Duggar-opposed ordinance protecting LGBT rights drawing record voter turnout in Arkansas
Early voter turnout for a Fayetteville, Arkansas city ordinance protecting the civil rights of LGBT people was record breaking on Friday leading up to the general election scheduled for Tuesday, but official were prepared, 5News reports.
The special election for Ordinance 119 has drawn the attention of high profile anti-gay representatives, including Oregon bakers Aaron and Melissa Klein, who made national news and became a conservative cause celebre for refusing to make a wedding cake for a lesbian couple. The ordinance has been a source of deep local controversy, with Michelle Duggar last year recording robocalls encouraging voters to defeat it.
“We anticipated that turnout would be very similar to the way it was during the December election,” Election Coordinator Jennifer Price told 5News. “So we planned accordingly for early vote as well as election day.”
Poll workers have been seeing an average 900 people per day in the early voting period — similar to numbers that turn out for general elections.
In December, voters repealed the ordinance by a close margin — 52 percent to 48 percent.
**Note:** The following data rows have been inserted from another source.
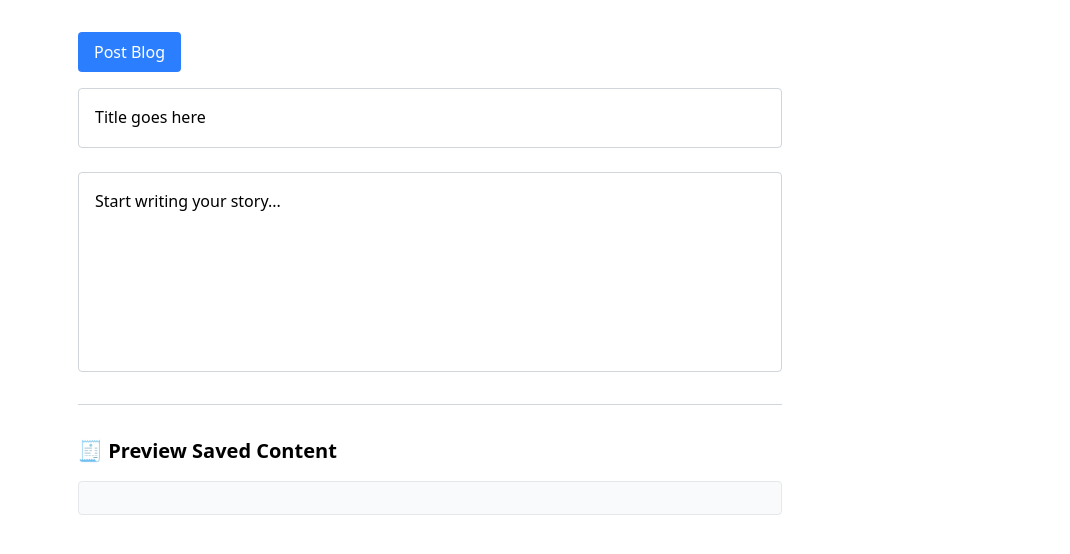
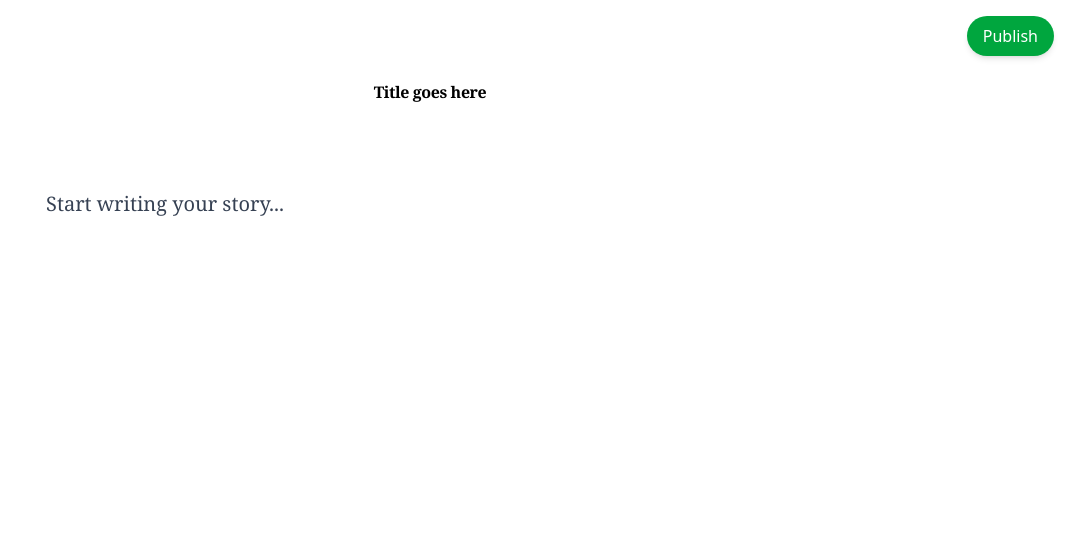
Before and after one commit to Mohfazam/Normal, a React (Vite) app in the folder Frontend/: page / in a window 1280 px wide. Shown: the top 554 px of the page, without its empty margins (210-1280 px from the left). Built offline with nearby package versions, Linux system fonts and the light colour scheme.

Commit message:
Text Editor 4

```diff
--- a/Frontend/src/Components/TextEditor.tsx
+++ b/Frontend/src/Components/TextEditor.tsx
@@ -28,46 +28,71 @@ export const TextEditor = ({ Editable }: TextEditorProps) => {
   const headingEditor = useEditor({
     extensions: [
       StarterKit.configure({ heading: false }),
-      Heading.configure({ levels: [1, 2, 3] }),
+      Heading.configure({
+        levels: [1, 2, 3],
+        HTMLAttributes: {
+          class: 'font-serif font-bold tracking-tight'
+        }
+      }),
       Underline,
       TextAlign.configure({ types: ['heading'] }),
       Link.configure({
         openOnClick: true,
-        HTMLAttributes: { class: 'text-blue-500 hover:underline' }
+        HTMLAttributes: { class: 'text-green-600 hover:underline' }
       }),
     ],
     content: '<h1>Title goes here</h1>',
     editable: Editable,
+    editorProps: {
+      attributes: {
+        class: 'focus:outline-none',
+      },
+    },
   })
 
   const bodyEditor = useEditor({
     extensions: [
-      StarterKit,
-      Underline,
+      StarterKit.configure({
+        paragraph: {
+          HTMLAttributes: {
+            class: 'font-serif text-xl leading-8 mb-6 text-gray-700'
+          }
+        }
+      }),
       TextAlign.configure({ types: ['paragraph', 'heading'] }),
       Link.configure({
         openOnClick: true,
-        HTMLAttributes: { class: 'text-blue-500 hover:underline' }
+        HTMLAttributes: { class: 'text-green-600 hover:underline' }
       }),
       BulletList.configure({
-        HTMLAttributes: { class: 'list-disc pl-5' },
+        HTMLAttributes: { class: 'list-disc pl-10 mb-6' },
       }),
       OrderedList.configure({
-        HTMLAttributes: { class: 'list-decimal pl-5' },
+        HTMLAttributes: { class: 'list-decimal pl-10 mb-6' },
       }),
       Blockquote.configure({
-        HTMLAttributes: { class: 'border-l-4 border-gray-300 pl-4 italic' },
+        HTMLAttributes: {
+          class: 'border-l-4 border-gray-300 pl-6 italic my-6 py-2 text-gray-600'
+        },
       }),
       Code.configure({
-        HTMLAttributes: { class: 'bg-gray-100 p-1 rounded' },
+        HTMLAttributes: { class: 'bg-gray-100 p-1 rounded font-mono' },
       }),
       CodeBlockLowlight.configure({
         lowlight,
-        HTMLAttributes: { class: 'bg-gray-800 text-gray-100 p-4 rounded' },
+        HTMLAttributes: {
+          class: 'bg-gray-900 text-gray-100 p-4 rounded my-6 font-mono'
+        },
       }),
+      Underline,
     ],
     content: '<p>Start writing your story...</p>',
     editable: Editable,
+    editorProps: {
+      attributes: {
+        class: 'focus:outline-none',
+      },
+    },
   })
 
   const handleSave = () => {
@@ -79,71 +104,125 @@ export const TextEditor = ({ Editable }: TextEditorProps) => {
     }
   }
 
-  const renderBubbleMenu = (editor: any) => (
-    // @ts-ignore
-    <BubbleMenu editor={editor} tippyOptions={{ duration: 0 }}>
-      <div className="flex gap-1 p-1 bg-white border border-gray-200 rounded shadow-md">
+  const renderBubbleMenu = (editor: any, isTitle: boolean = false) => (
+    <BubbleMenu
+      editor={editor}
+    //   @ts-ignore
+      tippyOptions={{
+        duration: 0,
+        placement: 'top',
+        offset: [0, 10],
+        zIndex: 999,
+      }}
+      shouldShow={({ editor }) => {
+        // Only show bubble menu when there's text selected
+        return editor.view.state.selection.content().size > 0
+      }}
+    >
+      <div className="flex gap-0.5 p-1 bg-gray-900 text-white rounded shadow-lg">
         {[
           { label: 'Bold', command: 'toggleBold', icon: 'B' },
           { label: 'Italic', command: 'toggleItalic', icon: 'I' },
-          { label: 'Strike', command: 'toggleStrike', icon: 'S' },
           { label: 'Underline', command: 'toggleUnderline', icon: 'U' },
-          { label: 'Align Left', command: 'setTextAlign', args: ['left'], icon: '⬅' },
-          { label: 'Align Center', command: 'setTextAlign', args: ['center'], icon: '⨀' },
-          { label: 'Align Right', command: 'setTextAlign', args: ['right'], icon: '➡' },
-        ].map(({ label, command, args = [], icon }) => (
+          ...(isTitle ? [] : [
+            { label: 'H1', command: 'toggleHeading', args: [{ level: 1 }], icon: 'H1' },
+            { label: 'H2', command: 'toggleHeading', args: [{ level: 2 }], icon: 'H2' },
+            { label: 'H3', command: 'toggleHeading', args: [{ level: 3 }], icon: 'H3' }
+          ]),
+          ...(isTitle ? [] : [
+            { label: 'Quote', command: 'toggleBlockquote', icon: '❝' },
+            { label: 'Code', command: 'toggleCodeBlock', icon: '</>' },
+            { label: 'Bullets', command: 'toggleBulletList', icon: '•' },
+          ]),
+        ].map(({ label, command, args = [], icon }) => {
+          let isActive = false;
+
+          // Special handling for heading activation check
+          if (command === 'toggleHeading') {
+            isActive = editor.isActive('heading', { level: args[0]?.level || 2 });
+          }
+          // Special handling for blockquote
+          else if (command === 'toggleBlockquote') {
+            isActive = editor.isActive('blockquote');
+          }
+          // Special handling for bullet list
+          else if (command === 'toggleBulletList') {
+            isActive = editor.isActive('bulletList');
+          }
+          // Special handling for code block
+          else if (command === 'toggleCodeBlock') {
+            isActive = editor.isActive('codeBlock');
+          }
+          // Default activation check
+          else {
+            const baseCommand = command.replace('toggle', '').toLowerCase();
+            isActive = editor.isActive(baseCommand);
+          }
+
+          return (
             <button
               key={label}
               onClick={() => editor.chain().focus()[command](...args).run()}
-            className={`p-2 rounded hover:bg-gray-100 ${
-              editor.isActive(command.replace('toggle', '').toLowerCase()) ||
-              (command === 'setTextAlign' && editor.isActive({ textAlign: args[0] }))
-                ? 'bg-gray-200'
-                : ''
+              className={`p-2 rounded hover:bg-gray-700 text-sm font-medium ${
+                isActive ? 'bg-gray-700' : ''
               }`}
               title={label}
             >
               {icon}
             </button>
-        ))}
+          )
+        })}
       </div>
     </BubbleMenu>
   )
-    console.log(content);
+
   return (
-    <div className="p-8 max-w-3xl mx-auto">
+    <div className="max-w-3xl mx-auto pb-20">
+      {/* Fixed publish button */}
+      <div className="fixed top-4 right-4 z-10">
         <button
           onClick={handleSave}
-        className="mb-4 px-4 py-2 bg-blue-500 text-white rounded hover:bg-blue-600 transition"
+          className="px-4 py-2 bg-green-600 text-white rounded-full hover:bg-green-700 transition shadow-md"
         >
-        Post Blog
+          Publish
         </button>
+      </div>
 
-      {headingEditor && renderBubbleMenu(headingEditor)}
+      {/* Title editor with bubble menu */}
+      <div className="pt-20 mb-12 relative">
+        {headingEditor && renderBubbleMenu(headingEditor, true)}
         <EditorContent
           editor={headingEditor}
-        className="heading-editor border border-gray-300 rounded p-4 mb-6 min-h-[60px] focus:outline-none focus:ring-2 focus:ring-blue-300"
+          className="heading-editor min-h-[60px] text-center"
         />
+      </div>
 
+      {/* Body editor with bubble menu */}
+      <div className="relative">
         {bodyEditor && renderBubbleMenu(bodyEditor)}
         <EditorContent
           editor={bodyEditor}
-        className="body-editor border border-gray-300 rounded p-4 min-h-[200px] focus:outline-none focus:ring-2 focus:ring-blue-300"
+          className="body-editor min-h-[300px]"
         />
+      </div>
 
-      <hr className="my-8 border-t border-gray-300" />
-      <h3 className="text-xl font-bold mb-4">🧾 Preview Saved Content</h3>
+      {/* Preview section - styled like Medium articles */}
+      {content.title || content.body ? (
+        <div className="mt-20 pt-10 border-t border-gray-200">
+          <h3 className="text-2xl font-bold mb-8 text-gray-500">Preview</h3>
 
-      <div className="preview-section mb-6 p-4 bg-gray-50 rounded border border-gray-200">
+          <div className="prose max-w-none prose-lg mx-auto">
             <div
-          className="prose max-w-none"
+              className="font-serif text-5xl font-bold text-center mb-12"
               dangerouslySetInnerHTML={{ __html: content.title }}
             />
             <div
-          className="prose max-w-none"
+              className="font-serif text-xl leading-8 text-gray-700"
               dangerouslySetInnerHTML={{ __html: content.body }}
             />
           </div>
         </div>
+      ) : null}
+    </div>
   )
 }
```
Lines whose indentation alone changed are shown as unchanged.
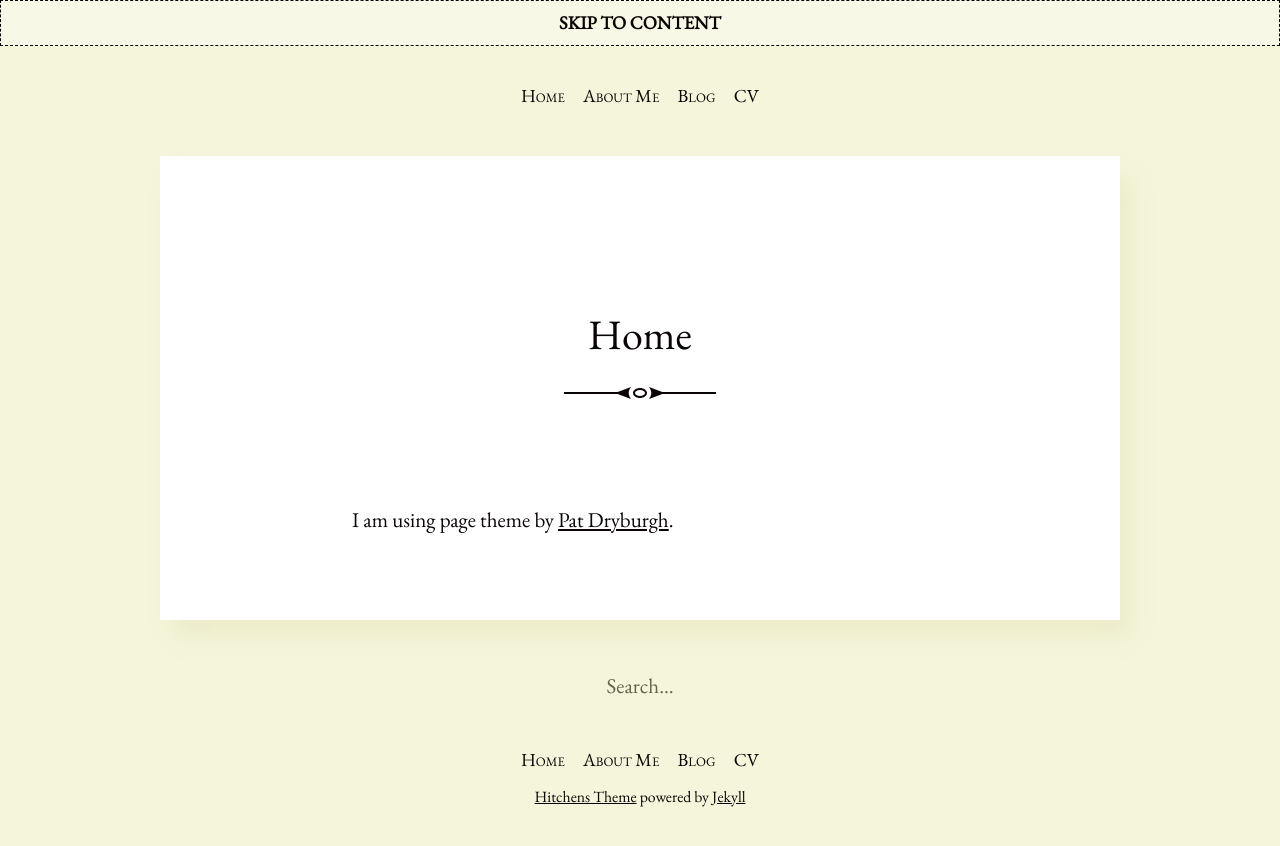
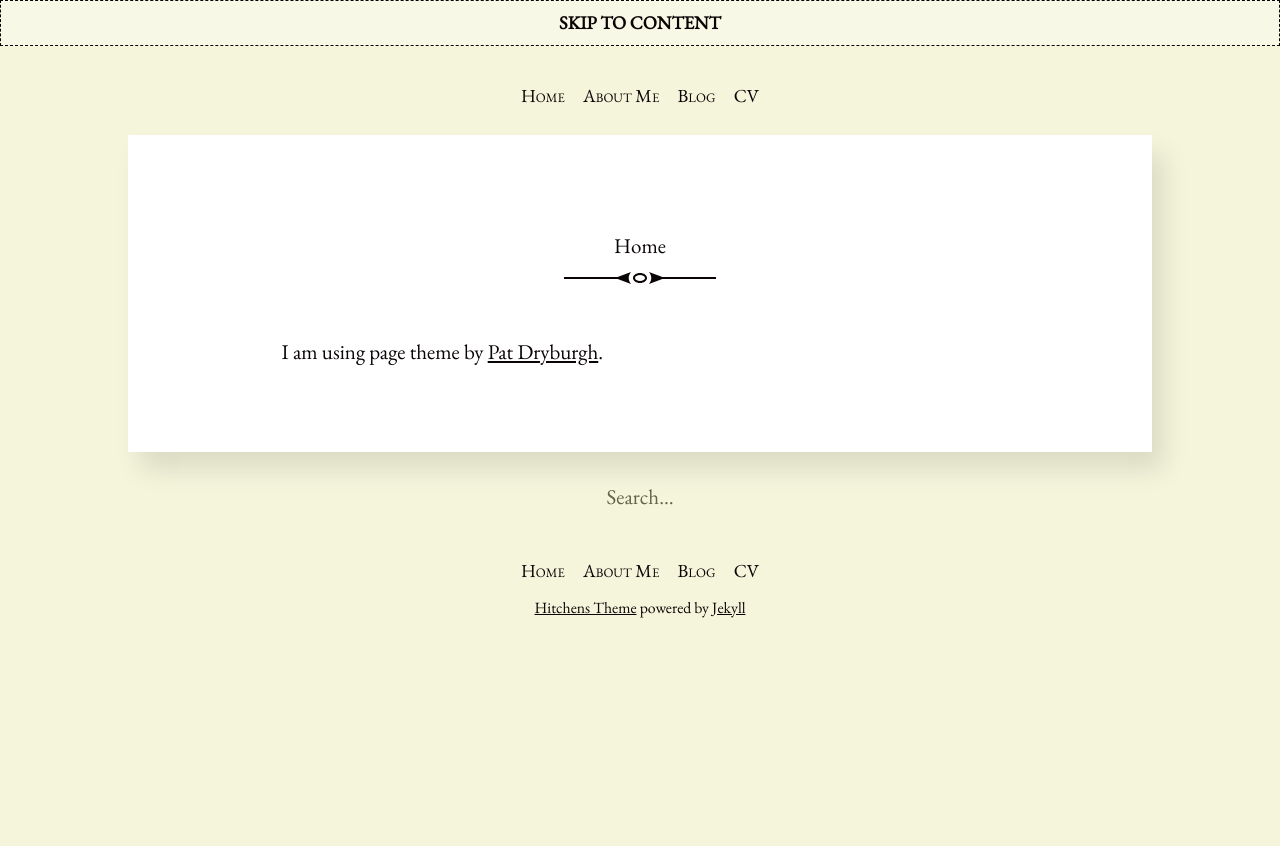
Before and after one commit to OakAlice/OakAlice.github.io, a Jekyll site: the page built from README.md, in a window 1280 px wide. Shown: the top 846 px of the page. Built offline with Jekyll 4.4.1, drawn with Linux system fonts in a browser that asks for light colours.

Commit message:
Update font size in the article.

```diff
--- a/_sass/_article.scss
+++ b/_sass/_article.scss
@@ -1,21 +1,21 @@
 .post {
   background: white;
-  margin: 2em auto;
-  max-width: 60rem;
+  margin: 1em auto;
+  max-width: 80%; /* Background white panel making up 80% of the screen width */
   padding: 2em 0;
-  box-shadow: 12px 18px 24px rgba(darken($brand-color, 50%), .1);
+  box-shadow: 12px 18px 24px rgba(0, 0, 0, 0.1); /* Adjusted for simplicity */
 }
 
 .post > * {
   margin-left: auto;
   margin-right: auto;
-  max-width: 36rem;
+  max-width: 70%; /* Text taking up 70% of the screen width */
   padding: 0 1em;
 }
 
 .post > h1 {
-  font-size: 2em;
-  max-width: 48rem;
+  font-size: 1em;
+  max-width: 70%; /* Ensure the title also respects the 70% width */
   padding: 2em 1em;
   text-align: center;
 }
```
The ordinance was passed last August by the Fayetteville City Council, but a group opposed to it gathered the signatures needed to bring it to the voters in a special election.
The ordinance would have prevented local businesses and other entities from discriminating against customers and employees because of gender identity, sexual orientation, race, religion and other factors, 5News reported.
Last year, Michelle Duggar’s recorded voice told voters that if the measure passed, it would let “child predator convictions that claim they are female to have a legal right to enter private areas that are reserved for women and girls.”
The Duggars’ reality TV show, 19 Kids and Counting, was cancelled earlier this year when it was revealed that their own son, Josh, had molested underage girls and the Duggars had covered it up.
Last month, the group opposing the civil rights ordinance had supporters escorted by police out of a rally that the public had been invited to. The Kleins had been featured guests at the rally. Their bakery went out of business after being made to pay $135,000 in damages for causing the LGBT couple they refused service to emotional distress.
The Kleins had shared the couple’s address publicly and went on a media campaign deriding them.
Watch the report from 5News here: